It’s often assumed that we are moved to be philanthropists by being attentive to others who are less fortunate than ourselves.
But could it be that being tuned into others whose circumstances are very much like our own is just as important to the philanthropic impulse?
This is the rather surprising suggestion that emerges from Tyler Cowen’s acclaimed new book The Complacent Class: The Self-Defeating Quest for the American Dream.
Cowen, who holds the Holbert L. Harris Chair of Economics at George Mason University, shows that neighborhoods are becoming increasingly segregated by income, education, and culture. Digital technologies allow us to sort further ourselves so that we meet others with opinions and tastes that match our own—or even to avoid social interactions altogether, by letting us buy groceries or watch a movie on a computer at home rather than only in a store or theater.
Cowen’s findings about increasing segmentation of society will be familiar those who have read Charles Murray’s Coming Apart: The State of White America, 1960–2010 or Robert Putnam’s Our Kids: The American Dream in Crisis.
But while Murray and Putnam conclude that those near the top of the socio-economic ladder are faring (more or less) just fine, Cowen sees things quite differently. On Cowen’s account, the wealthy and even the upper middle class have become a “complacent class,” of which the defining characteristic is “the lack of a sense of urgency” to achieve something great, or at least new and different.
(Before you say, ah, but that’s not me, you can try Cowen’s quiz to rate your own level of complacency. I scored “comfortable.”)
And where does a sense of urgency come from? From the spur of seeing others who are similarly situated but doing just a little bit better than we are. Drawing on Tocqueville, Cowen argues that when people

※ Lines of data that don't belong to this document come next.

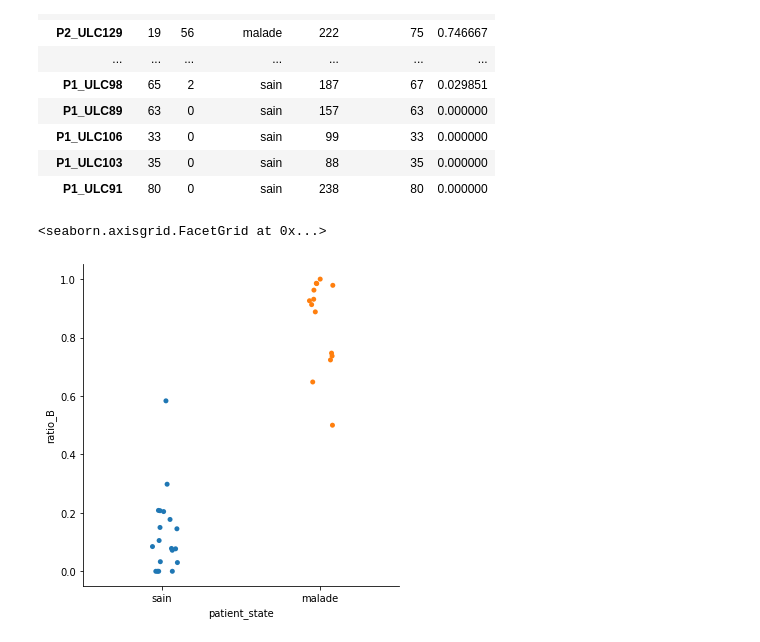
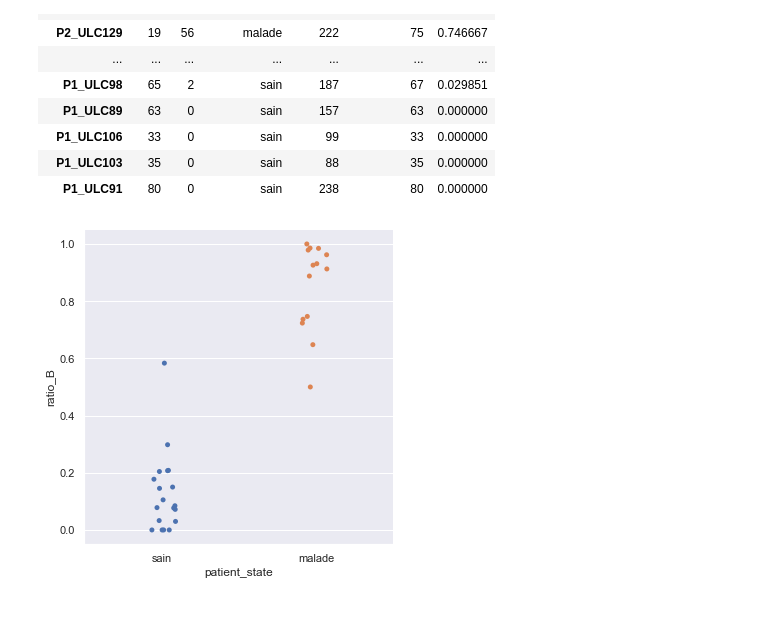
Before and after one commit to AntoninDuval/Predict-leukemia, a Jupyter notebook: Exploration.ipynb, the cells around one changed output. Saved outputs shown, nothing was run; the diff lists cells and outputs as text; code cells hidden in the pictures; blank space fills up the shorter version.

```diff
--- a/Exploration.ipynb
+++ b/Exploration.ipynb
@@ -31,5 +32,6 @@ Nombre de patients : 33
 Nombre de cellules : 2568
 # %%
 # Show number of patients in each state
-df['patient_state'].groupby(df['patient_name']).agg('first').value_counts()
+sns.set_theme()
+sns.histplot(data=df['patient_state'].groupby(df['patient_name']).agg('first'))
 # %% [output]
@@ -104,7 +109,6 @@ cell_count.sort_values("ratio_B", ascending=False)
 | P1_ULC103 | 35 | 0 | sain | 88 | 35 | 0.000000 |
 | P1_ULC91 | 80 | 0 | sain | 238 | 80 | 0.000000 |
 # %%
-sns.catplot(x="patient_state", y="ratio_B", data=cell_count)
+g = sns.catplot(x="patient_state", y="ratio_B", data=cell_count)
 # %% [output]
-<seaborn.axisgrid.FacetGrid at 0x...>
-[figure, old version]
+[figure, new version]
```
Also changed, not shown: parts of 8 cells of this notebook, 2 other files.
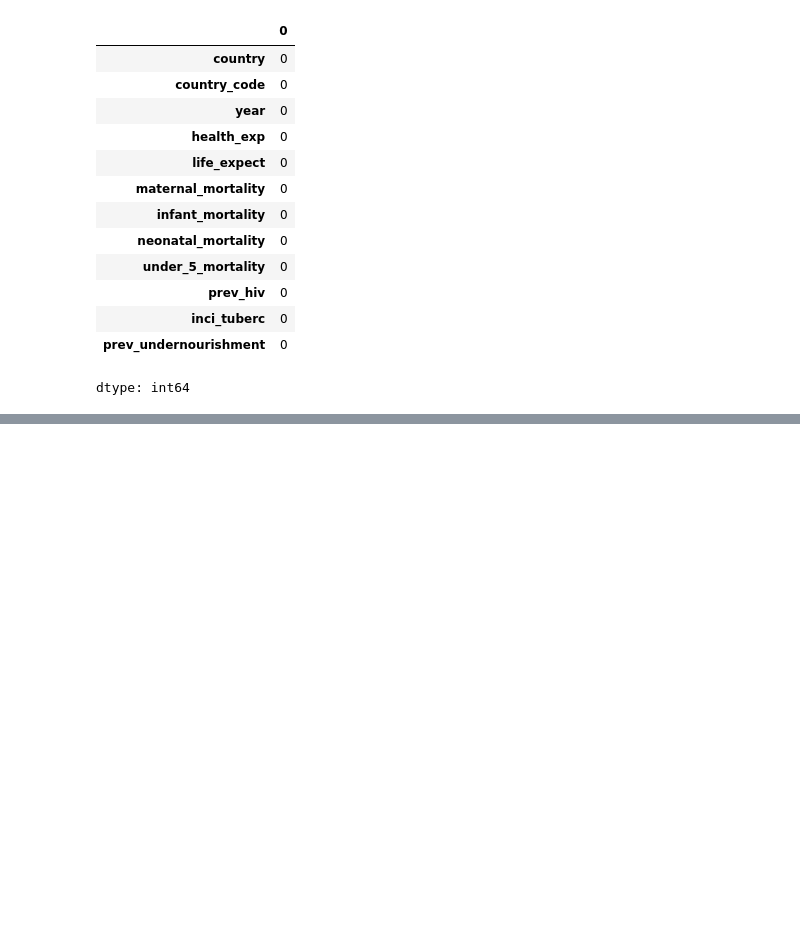
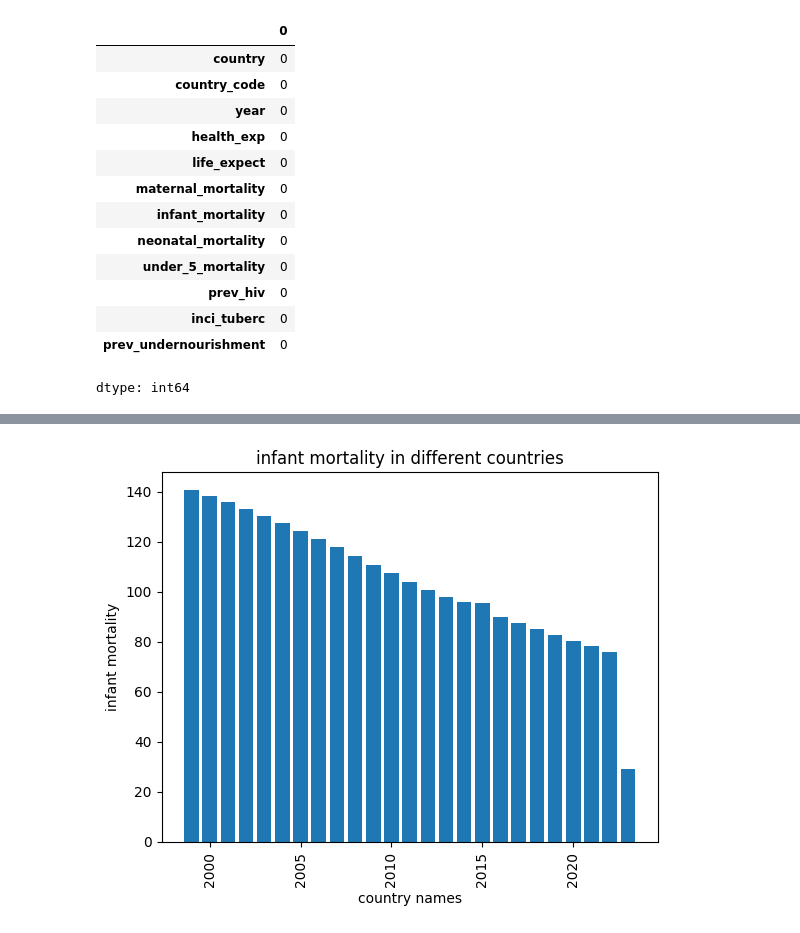
Before and after one commit to Praveenpadidapu/ML-Assignments, a Jupyter notebook: Blog.ipynb, the cells around one changed output, grey strips where cells are left out. Saved outputs shown, nothing was run; the diff lists cells and outputs as text; code cells hidden in the pictures; blank space fills up the shorter version.

```diff
--- a/Blog.ipynb
+++ b/Blog.ipynb
@@ -116,0 +180,3 @@ dtype: int64
+# %%
+data1=data.sample(10)
+data1
@@ -116,0 +195,9 @@ dtype: int64
+# %%
+plt.bar(data.year,data1.infant_mortality)
+plt.xticks(rotation=90)
+plt.xlabel("country names")
+plt.ylabel("infant mortality")
+plt.title("infant mortality in different countries")
+plt.show()
+# %% [output]
+[figure, added]
```
Also changed, not shown: parts of 10 cells of this notebook.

…can observe the situations of many other people who are more or less on an equal plane … [they] become acutely aware of how they differ from others, of what they are lacking, and of how they might possibly obtain a better state of affairs. They are thereby driven to a restless pursuit of both wealth and higher social status.
This makes sense—we might not suppose that we can do better than those who started far ahead of us in life, but it pricks our pride when we see childhood friends or college classmates enjoying greater wealth and prestige, and we think we should be able to figure out how to attain the same.
The trouble, Cowen suggests, is that today “Americans might turn their backs on comparing themselves with similar others and striving to do better, and settle into their comfortable cocoons.”
It seems that we may compare ourselves less with similar others for at least a couple reasons: we interact less with others generally, but also we have a harder time recognizing what “people like us” do because it is harder to discern whose circumstances are similar to ours (for example, Cowen notes, now that even billionaire Bill Gates wears casual khakis, clothing is no longer a sure clue as to social standing).
So what does this have to do with philanthropy and civil society? Philanthropy seems to be an activity that is supported by acute awareness of one’s peers, in which what Cowen calls “superclusters of cooperation” emerge among the similarly situated. If someone sees his peers giving to charity, or organizing to address a community problem, pride and ambition prompt him to join in to keep up.
The complacency that Cowen worries about has not affected philanthropy overall—as Cowen notes, we Americans “even rate as the global number one” as philanthropists. Among the very wealthiest, there are certainly extra supports to sustain superclusters of cooperation (the Giving Pledge, for example, has made the philanthropic commitments of the very wealthy more visible to each other and to the public).
But Cowen’s arguments suggest that complacency that has infected other aspects of American life may eventually affect philanthropy and contributions to civil society among those who are not in the ranks of wealthiest.